Also, you should require renters insurance for your tenants. While the structure of your building has to be insured, many tenants mistakenly think that their own belongings are covered through your insurance. It is up to you, the landlord, to let them know that it is mandatory (or should be) that they get renters insurance for themselves. It is affordable and can be tailored to cover their pets, liability for visitors, theft, fire and natural disasters.
And of course, don’t neglect getting insurance for your own property! That can certainly put you in legal jeopardy. A friend of mine knows a tenant in Houston that evacuated.

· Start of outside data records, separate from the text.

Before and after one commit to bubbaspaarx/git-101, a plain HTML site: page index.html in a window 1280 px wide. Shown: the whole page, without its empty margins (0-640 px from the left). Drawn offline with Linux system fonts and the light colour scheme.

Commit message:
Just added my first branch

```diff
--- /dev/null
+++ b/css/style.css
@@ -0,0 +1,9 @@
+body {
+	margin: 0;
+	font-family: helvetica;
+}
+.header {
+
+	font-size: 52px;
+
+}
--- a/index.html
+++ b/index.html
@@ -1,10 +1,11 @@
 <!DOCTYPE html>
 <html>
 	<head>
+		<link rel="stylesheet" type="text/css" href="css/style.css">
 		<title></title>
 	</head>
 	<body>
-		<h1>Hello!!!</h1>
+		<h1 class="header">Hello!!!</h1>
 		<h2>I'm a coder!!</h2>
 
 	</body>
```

Her rental home exploded because of a gas leak caused by Hurricane Harvey. The house burned down, but thank God she had already left. The landlord did not have insurance on the house, nor did it pass the compliance protocol for gas burners. Image if that was your rental home… this will probably be a nightmare for the landlord as well as the tenant. And to think, what if the tenant didn’t leave in time? There is no excuse for neglecting your rental property, for your own sake, and morally for the sake of your tenant.
I guess the best thing to do is to put yourself in the shoes of your tenants, and think about what you would need if a disaster strikes. Then don’t put it off, because you never know what will happen and it might be too late later on. Fortunately, my parents are ok, but it could have been much worse. For millions of people in Houston, Galveston, Port Lavaca, Rockport, Port Aransas and hundreds of other cities along the coast and inland river ways, this is a nightmare coming true. Please provide whatever help that you can!
About the author: Wayne Gathright is the president of the Tenant File Property Management Software company. For more information, visit http://www.TenantFile.com.